**Provided data**.

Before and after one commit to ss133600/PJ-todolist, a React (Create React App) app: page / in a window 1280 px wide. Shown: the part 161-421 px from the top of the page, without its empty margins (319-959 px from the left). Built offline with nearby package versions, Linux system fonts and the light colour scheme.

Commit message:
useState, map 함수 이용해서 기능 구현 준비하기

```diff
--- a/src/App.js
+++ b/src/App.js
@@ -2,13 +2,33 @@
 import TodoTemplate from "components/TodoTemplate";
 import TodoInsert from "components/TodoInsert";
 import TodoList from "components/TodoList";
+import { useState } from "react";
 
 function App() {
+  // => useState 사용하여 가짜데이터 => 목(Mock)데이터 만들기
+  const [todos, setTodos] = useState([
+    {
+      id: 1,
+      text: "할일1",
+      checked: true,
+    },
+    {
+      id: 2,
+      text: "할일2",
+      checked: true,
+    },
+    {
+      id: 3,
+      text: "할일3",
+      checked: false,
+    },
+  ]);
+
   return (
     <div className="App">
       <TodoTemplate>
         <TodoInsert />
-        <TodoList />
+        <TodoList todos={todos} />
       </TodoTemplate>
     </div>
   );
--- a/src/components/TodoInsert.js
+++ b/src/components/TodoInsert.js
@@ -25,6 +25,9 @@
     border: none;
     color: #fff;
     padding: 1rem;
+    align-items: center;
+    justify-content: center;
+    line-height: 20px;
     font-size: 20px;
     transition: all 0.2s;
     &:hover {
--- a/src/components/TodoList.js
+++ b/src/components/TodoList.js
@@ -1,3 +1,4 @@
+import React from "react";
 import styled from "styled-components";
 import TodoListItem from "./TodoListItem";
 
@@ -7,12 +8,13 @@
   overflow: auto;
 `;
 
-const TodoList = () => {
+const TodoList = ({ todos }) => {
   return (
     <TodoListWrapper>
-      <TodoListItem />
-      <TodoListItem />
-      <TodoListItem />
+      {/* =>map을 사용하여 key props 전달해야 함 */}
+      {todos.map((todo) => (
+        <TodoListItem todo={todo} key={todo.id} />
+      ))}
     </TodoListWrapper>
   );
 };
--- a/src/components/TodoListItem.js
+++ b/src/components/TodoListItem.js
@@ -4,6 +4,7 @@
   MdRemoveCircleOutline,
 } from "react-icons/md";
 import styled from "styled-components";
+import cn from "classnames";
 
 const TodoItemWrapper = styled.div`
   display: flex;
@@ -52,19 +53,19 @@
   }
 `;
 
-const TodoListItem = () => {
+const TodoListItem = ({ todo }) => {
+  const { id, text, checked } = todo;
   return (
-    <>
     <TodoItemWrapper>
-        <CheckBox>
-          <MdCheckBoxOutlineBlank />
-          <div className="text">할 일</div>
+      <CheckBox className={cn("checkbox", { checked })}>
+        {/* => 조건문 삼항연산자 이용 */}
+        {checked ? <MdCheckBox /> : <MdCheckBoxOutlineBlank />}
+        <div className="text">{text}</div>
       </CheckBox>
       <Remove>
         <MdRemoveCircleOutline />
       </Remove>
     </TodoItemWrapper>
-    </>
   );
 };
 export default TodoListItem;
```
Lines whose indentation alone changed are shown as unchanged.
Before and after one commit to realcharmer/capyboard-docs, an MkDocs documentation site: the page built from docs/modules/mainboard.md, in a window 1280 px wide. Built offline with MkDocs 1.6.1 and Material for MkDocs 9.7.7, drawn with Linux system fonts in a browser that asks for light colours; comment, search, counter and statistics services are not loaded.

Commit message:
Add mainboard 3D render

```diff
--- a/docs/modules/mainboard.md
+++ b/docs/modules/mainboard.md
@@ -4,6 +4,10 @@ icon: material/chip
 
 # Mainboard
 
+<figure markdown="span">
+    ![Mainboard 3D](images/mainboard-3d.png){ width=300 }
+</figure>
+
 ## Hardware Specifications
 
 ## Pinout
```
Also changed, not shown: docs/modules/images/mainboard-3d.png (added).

**Exercise**. Report the count of lines in the entries that contain "import". Nothing else should be given.

**Solved problem**. 9